However in this case, the Japanese scientists have found conflicting evidences that suggest that damages to such mitochondrial DNA might not be the reason for aging. To that end, they had made detailed analysis of the mitochondria function in human fibroblast cell lines derived from two particular age groups of people – with one group being below 12 years, and another being from 80 – 97 years. As per conventional notion, the elderly people showed reduced mitochondrial respiration when compared to the children. But this reduced ambit was found to be not due to the damages to the cell. So, the researchers proposed a different form of genetic regulation, also known as epigenetic regulation, that may be responsible for the age oriented issue.
In simpler terms, the epigenetic regulation relates to the alteration of the physical structure of the DNA (but not the DNA sequence) due to additions like proteins. This results in the turning ‘on’ and ‘off’ of the genes, as opposed to permanent damage caused to the DNA sequence. So, much like setting back an electric breaker on the ‘on’ mode, the epigenetic alterations can be reversed by genetic engineering – thus setting back the fibroblast cell lines to embryonic stem cell-like states.

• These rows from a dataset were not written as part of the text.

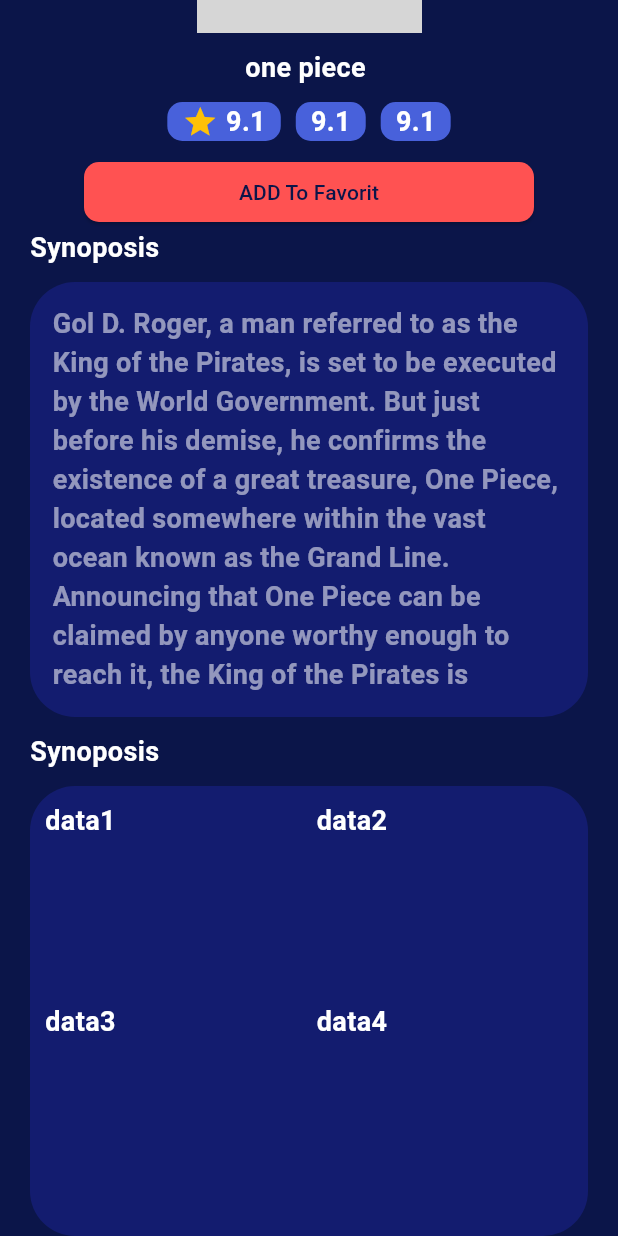
After one commit to mahmoudbarghouth1/Animation_app, a Flutter app: the MangaView screen opened directly, scrolled down 178 dp, after a tap on "ADD To Favorit", on a phone screen of 412 x 824 dp. The commit adds this screen. Run offline on Flutter 3.47's test engine with Material 3 defaults, Android fonts, the phone set to English and light mode, and no system bars; our stand-ins replace firebase_auth, firebase_core, flutter_riverpod; accounts and stored records are empty; network calls fail; grey boxes are pictures that could not be loaded.

Commit message:
creating top anime and top manga  startig in item page

```diff
--- /dev/null
+++ b/lib/view/screens/amanga_view.dart
@@ -0,0 +1,147 @@
+import 'package:flutter/material.dart';
+import 'package:sign/core/app_theme.dart';
+
+class MangaView extends StatelessWidget {
+  const MangaView({super.key});
+
+  @override
+  Widget build(BuildContext context) {
+    return Scaffold(
+      backgroundColor: primaryColor,
+      body: SafeArea(
+        child: Center(
+          child: Padding(
+            padding: EdgeInsetsGeometry.symmetric(horizontal: 20),
+            child: SingleChildScrollView(
+              child: Column(
+                crossAxisAlignment: CrossAxisAlignment.center,
+                children: [
+                  SizedBox(
+                    height: 200,
+                    width: 150,
+                    child: Image.network(
+                      "https://cdn.myanimelist.net/images/manga/2/253146.jpg",
+                      fit: BoxFit.fill,
+                    ),
+                  ),
+                  SizedBox(height: 10),
+                  Text("one piece ", maxLines: 1),
+                  SizedBox(height: 10),
+                  Row(
+                    mainAxisAlignment: MainAxisAlignment.center,
+                    // crossAxisAlignment: CrossAxisAlignment.center,
+                    children: [
+                      Container(
+                        padding: EdgeInsets.symmetric(horizontal: 10),
+                        decoration: BoxDecoration(
+                          color: secondryColor,
+                          borderRadius: BorderRadius.circular(10),
+                        ),
+                        child: Row(
+                          children: [
+                            Icon(Icons.star, color: Colors.amber),
+                            SizedBox(width: 5),
+                            Text("9.1"),
+                          ],
+                        ),
+                      ),
+                      SizedBox(width: 10),
+                      Container(
+                        padding: EdgeInsets.symmetric(horizontal: 10),
+                        decoration: BoxDecoration(
+                          color: secondryColor,
+                          borderRadius: BorderRadius.circular(10),
+                        ),
+                        child: Text("9.1"),
+                      ),
+                      SizedBox(width: 10),
+                      Container(
+                        padding: EdgeInsets.symmetric(horizontal: 10),
+                        decoration: BoxDecoration(
+                          color: secondryColor,
+                          borderRadius: BorderRadius.circular(10),
+                        ),
+                        child: Text("9.1"),
+                      ),
+                    ],
+                  ),
+                  SizedBox(height: 10),
+                  SizedBox(
+                    width: 300,
+
+                    child: ElevatedButton(
+                      style: ElevatedButton.styleFrom(
+                        backgroundColor: Colors.redAccent,
+                        shape: RoundedRectangleBorder(
+                          borderRadius: BorderRadiusGeometry.circular(10),
+                        ),
+                      ),
+                      onPressed: () {},
+                      child: Text("ADD To Favorit"),
+                    ),
+                  ),
+                  Column(
+                    // mainAxisAlignment: MainAxisAlignment.start,
+                    crossAxisAlignment: CrossAxisAlignment.start,
+
+                    children: [
+                      Text("Synoposis "),
+                      SizedBox(height: 10),
+                      Container(
+                        decoration: BoxDecoration(
+                          borderRadius: BorderRadius.circular(30),
+                          color: const Color.fromARGB(255, 19, 28, 111),
+                        ),
+                        padding: EdgeInsets.all(15),
+
+                        child: Text(
+                          "Gol D. Roger, a man referred to as the King of the Pirates, is set to be executed by the World Government. But just before his demise, he confirms the existence of a great treasure, One Piece, located somewhere within the vast ocean known as the Grand Line. Announcing that One Piece can be claimed by anyone worthy enough to reach it, the King of the Pirates is executed and the Great Age of Pirates begins.\n\nTwenty-two years later, a young man by the name of Monkey D. Luffy is ready to embark on his own adventure, searching for One Piece and striving to become the new King of the Pirates. Armed with just a straw hat, a small boat, and an elastic body, he sets out on a fantastic journey to gather his own crew and a worthy ship that will take them across the Grand Line to claim the greatest status on the high seas.\n\n[Written by MAL Rewrite]",
+                          maxLines: 10,
+                          style: TextStyle(color: Colors.white54),
+                        ),
+                      ),
+                    ],
+                  ),
+                  SizedBox(height: 10),
+                  Column(
+                    // mainAxisAlignment: MainAxisAlignment.start,
+                    crossAxisAlignment: CrossAxisAlignment.start,
+
+                    children: [
+                      Text("Synoposis "),
+                      SizedBox(height: 10),
+                      Container(
+                        decoration: BoxDecoration(
+                          borderRadius: BorderRadius.circular(30),
+                          color: const Color.fromARGB(255, 19, 28, 111),
+                        ),
+                        height: 300,
+                        padding: EdgeInsets.all(10),
+
+                        child: GridView(
+                          gridDelegate:
+                              SliverGridDelegateWithFixedCrossAxisCount(
+                                crossAxisCount: 2,
+                                mainAxisSpacing: 20,
+                                childAspectRatio: 3 / 2,
+                                crossAxisSpacing: 10,
+                              ),
+                          children: [
+                            Text("data1"),
+                            Text("data2"),
+                            Text("data3"),
+                            Text("data4"),
+                          ],
+                        ),
+                      ),
+                    ],
+                  ),
+                ],
+              ),
+            ),
+          ),
+        ),
+      ),
+    );
+  }
+}
--- a/lib/view/screens/home_screen.dart
+++ b/lib/view/screens/home_screen.dart
@@ -6,6 +6,7 @@ import 'package:sign/core/app_theme.dart';
 import 'package:sign/view/widgets/search_widget.dart';
 import 'package:sign/view/widgets/setting_widget.dart';
 import 'package:flutter_riverpod/flutter_riverpod.dart';
+
 import 'package:sign/view/widgets/topanime_widget.dart';
 import 'package:sign/view/widgets/topmanga_widget.dart';
 import 'package:sign/viewmodel/providers.dart';
@@ -25,7 +26,7 @@ class _HomeScreenState extends ConsumerState<HomeScreen> {
     Widget? body;
     String? appBarTitle;
     int x = ref.read(bottomNavigatorProvider.notifier).state;
-    log(x.toString());
+    // log(x.toString());
     if (ref.read(bottomNavigatorProvider.notifier).state == 0) {
       body = TopAnimeWidget();
       appBarTitle = "msg15".tr(context);
--- a/pubspec.yaml
+++ b/pubspec.yaml
@@ -43,6 +43,8 @@ dependencies:
 
   flutter_localizations:
     sdk: flutter
+  http: ^1.5.0
+  flutter_screenutil: ^5.9.3
 
 
 dev_dependencies:
```
Also changed, not shown: lib/core/widgets/anime_card.dart (added, +112 -0 lines), lib/core/widgets/manga_card.dart (added, +112 -0 lines), lib/model/anime_model.dart (added, +34 -0 lines), lib/model/manga_model.dart (added, +34 -0 lines), lib/view/widgets/search_widget.dart (+5 -4 lines), lib/view/widgets/topanime_widget.dart (+32 -9 lines), lib/view/widgets/topmanga_widget.dart (+59 -9 lines), lib/viewmodel/anime_view_model.dart (added, +39 -0 lines), lib/viewmodel/manga_view_model.dart (added, +39 -0 lines), pubspec.lock.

In fact, the scientists already tried out their theory by first pinpointing the two crucial genes associated with mitochondrial function. Then they proceeded on to change the regulation of these genes – that might lead to the defects or restoration of the mitochondrial function. And quite intriguingly, the experiment showed encouraging results – with addition of glycine (an amino acid) for 10 days restoring a (culture medium) 97-year-old cell line’s cellular respiration. In other words, the tests prove that age-related respiration defects can be reversed in elderly human fibroblasts, with the aforementioned treatment of glycine.
Now of course, suffice it to say, the complex experimentation is still in its nascent stage, with a flurry of future tests still to be achieved. However, if the epigenetic theory proves to be true, there is a chance that glycine supplements can serve as biological components that simply extend human lifespans.
The study with its numerous parameters was published this month in the journal Scientific Reports.
Source: AlphaGalileo (Via: University of Tsukuba).
Lower Image courtesy of University of Tsukuba.